Recently I was asked how I lost my fear of hell; how I came to be ambivalent about the topic. Obviously there is no one-size-fits-all solution to this problem—I can only relate what happened to me. Repetition. Repeated inability to maintain belief in the supernatural consequently causing me to apply the same method to the afterlife and realizing there isn’t one.
I was raised Calvinist where the oft-heard phrase was “Once saved; always saved.” Once you became a Christian, no matter what you did, no matter what happened—your salvation was assured. BUT (and this was a huge asterisk to the whole doctrine) there were people who seemed to have converted, but subsequently did not live like Christians. We wrote those people off to “not being saved in the first place.”
Meaning you are assured of your salvation, unless you aren’t. Real helpful, right? Since one was never quite certain the original salvation took hold. (Worse, there were testimonies from people who claimed they made a salvation prayer as a child, but later realized it was insufficient, and became Christians later in life. Here was irrefutable proof, just because you said the right thing, you may not have made it in yet!)
Having now deconverted--I hear the same accusation made by Calvinists acquaintances; informing me I wasn’t saved in the first place. Looks like my childhood worry was well-placed, eh?!
Further, we believed in the Rapture, so a great test of one’s salvation would be the day where 100’s of millions of people (including everyone I knew) disappeared. If you were left standing here…well…there you go! Not-saved. I can still recall moments in stores, being separated from my mother for longer than expected, and thinking, “The Rapture happened, and I was Left Behind*”
*Yes, those where the exact words we thought, and yes, they were always capitalized. There was always a doctrinal question whether a person who thought they were saved could get another chance after the Rapture…it was heavily intoned one could not. One would live (at best) another 7 years and be doomed to hell, knowing all 7 years that hell was coming.
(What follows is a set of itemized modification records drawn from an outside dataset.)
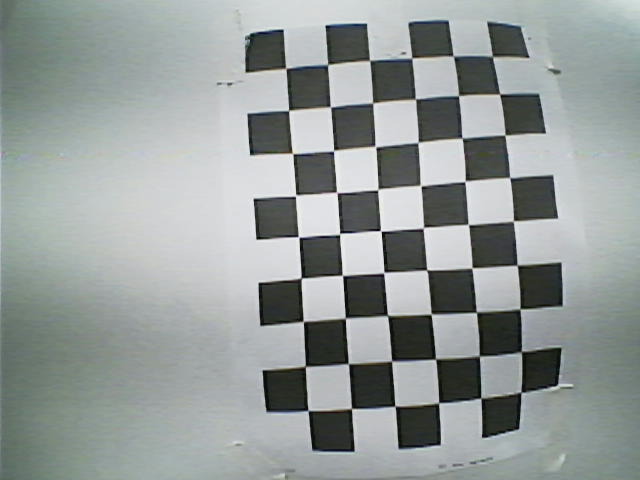
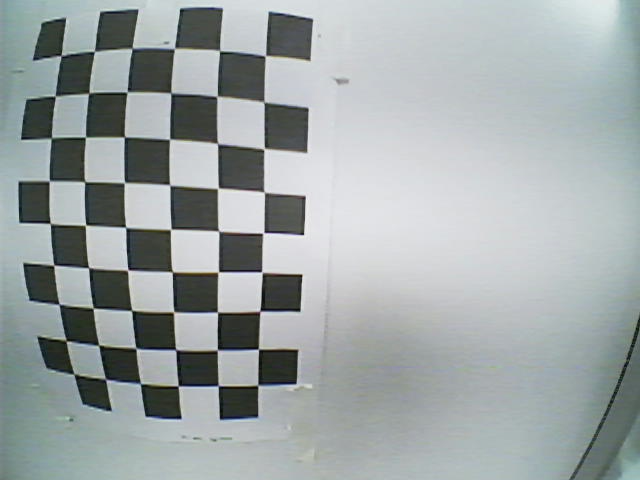
Made some changes to the camera calibration. Need to finish changes tomorrow 3-13

diff --git a/DCF_stuff/opencv/snap.py b/DCF_stuff/opencv/snap.py
@@ -27,7 +27,7 @@ def draw_grid(img, grid_shape, color=(0, 255, 0), thickness=1):
 
 
 # Change directory to a folder that will contain the chessboard pics
-laptop = "C:\\Users\\Dilan\\Documents\\GitHub\\SPRING2023_Team1\\DCF_stuff\\opencv\\cal\\raw\\set1"
+laptop = "C:\\Users\\Dilan\\Documents\\GitHub\\SPRING2023_Team1\\DCF_stuff\\opencv\\cal\\raw\\set3"
 jetson = "/home/dilancf/Desktop/docs/spring2023/SPRING2023_Team1/DCF_stuff/opencv/cam_cal"
 
 # dir = r"C:\\Users\\Dilan\\Documents\\GitHub\\SPRING2023_Team1\\DCF_stuff\\opencv"
@@ -35,7 +35,7 @@ os.chdir(laptop)
 
 while True:
     ret0, frame0 = cam.read()
-    draw_grid(frame0, (3,3))
+    draw_grid(frame0, (3, 3))
     ret1, frame1 = cam.read()
     if not ret0:
         print("failed to grab frame")
@@ -43,11 +43,12 @@ while True:
     cv2.imshow("test", frame0)
 
     k = cv2.waitKey(1)
+    # print(k)
     if k % 256 == 27:
         # ESC pressed
         print("Escape hit, closing...")
         break
-    elif k % 256 == 32:
+    elif k % 256 == 0:
         # SPACE pressed
         img_name = "opencv_frame_{}.png".format(img_counter)
         cv2.imwrite(img_name, frame1)

diff --git a/DCF_stuff/opencv/camera_calibration/get_params_fisheye.py b/DCF_stuff/opencv/camera_calibration/get_params_fisheye.py
@@ -18,7 +18,7 @@ objpoints = [] # 3d point in real world space
 imgpoints = [] # 2d points in image plane.
 
 jetson = '/home/dilancf/Desktop/docs/spring2023/SPRING2023_Team1/DCF_stuff/opencv/cal/'
-laptop = 'C:\\Users\\Dilan\\Documents\\GitHub\\SPRING2023_Team1\\DCF_stuff\\opencv\\cal\\raw\\set1\\'
+laptop = 'C:\\Users\\Dilan\\Documents\\GitHub\\SPRING2023_Team1\\DCF_stuff\\opencv\\cal\\raw\\set3\\'
 images = glob.glob(laptop + '*.png')
 
 _img_shape = None
@@ -67,7 +67,7 @@ calibration_flags = cv.fisheye.CALIB_RECOMPUTE_EXTRINSIC+cv.fisheye.CALIB_FIX_SK
 
 N_OK = len(objpoints)
 K = np.zeros((3, 3))
-D = np.zeros((4, 1))
+D = np.zeros((4, 1)) # Look up docs for fisheye_calibrate models
 rvecs = [np.zeros((1, 1, 3), dtype=np.float64) for i in range(N_OK)]
 tvecs = [np.zeros((1, 1, 3), dtype=np.float64) for i in range(N_OK)]
 rms, _, _, _, _ = \
@@ -85,6 +85,8 @@ rms, _, _, _, _ = \
 print("Found " + str(N_OK) + " valid images for calibration.")
 DIM = _img_shape[::-1]
 K = K.tolist()
+print("K array: ")
+print(K)
 # PRINT THIS OUT!! -DCF
 D = D.tolist()
 

diff --git a/apriltag.py b/apriltag.py
@@ -3,6 +3,8 @@ import cv2
 import numpy as np
 import time
 
+
+
 at_detector = Detector(
     families="tag36h11",
     nthreads=1,
@@ -52,7 +54,7 @@ if __name__ == '__main__':
             # it has to be calibrated per camera model, these numbers
             # are not correct for a robot mouse or any student's
             # particular laptop
-            K=np.array([[184.752, 0, 320], [0, 184.752, 180], [0, 0, 1]])
+            K=np.array([[203.71832715762605, 0.0, 319.5], [0.0, 203.71832715762605, 239.5], [0.0, 0.0, 1.0]])
 
             results = at_detector.detect(gray, estimate_tag_pose=False)
 

diff --git a/DCF_stuff/opencv/cam.py b/DCF_stuff/opencv/cam.py
@@ -1,6 +1,6 @@
 import cv2 as cv
 
-vid = cv.VideoCapture(0)
+vid = cv.VideoCapture(1)
 
 while(True):
 	ret, frame = vid.read()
Or I would come home from school, and unexpectedly no one was home. I remember calling friends and their parents, figuring if no one answered, I was Left Behind.
How do you talk someone out of fear? You can tell me all day long about the safety of parachutes and sky diving and statistics regarding incidents, and procedures and anything you want. I would be scared and staining my shorts jumping from a plane. You don’t “talk” someone out of fear.
I recall my first jury trial. I was nervous, sweating, scared. How do I present my case to a jury? How do I object? What do I wear; where do I stand; how loud do I speak? Now, I look forward to jury trials.
Why? What is the difference? Simple—repetition. After doing them over and over, I have learned the answers to those questions. I know what to expect. Are there still surprises and new experiences? Sure…but having had other surprises and new experiences, one learns how to adapt.
I imagine if I jumped out of a plane a coupla hundred times, I won’t have the fear. Maybe…
But how does one “repeat” the opposite of an in-grained belief? I was raised in a Christian home, I said the right prayer, I lived a Christian life. And each Sunday I was assured I was saved…”BUT”…and each Sunday it was reiterated there were those who were not. And while debates may rage as to who was in heaven; Hell’s citizenship was certain: Hitler, Nietzsche, Darwin and atheists.
Upon initial deconversion, I was still fearful of Hell. Actually, that is not quite accurate. I was more fearful I had lost Heaven. We had been taught there was this sublime place where one can eat and not get fat. More importantly, one can see those who had passed on before—grandparents, parents, siblings, children and friends. Even more importantly, justice would be dispensed—wrongs righted; rewards delivered. And most important of all (to me) knowledge would be provided. We would finally get theology correct.
And now Heaven…didn’t…….exist. The more I lost belief in Heaven (it really is a fantasy if you think about it), the same I lost belief in Hell. One does not exist without the other.
I enjoy life just as much—even more—without the worry about getting the afterlife correct. I have my hands full getting this one right. Sure there are moments where I find a twinge of regret we only have a few years. The idea of Heaven is a fun fantasy. But then I shake my head and deal with the reality we have. A world desperately in need of human compassion without the easy relinquishing of responsibility by claiming some god will swoop in and solve all our problems.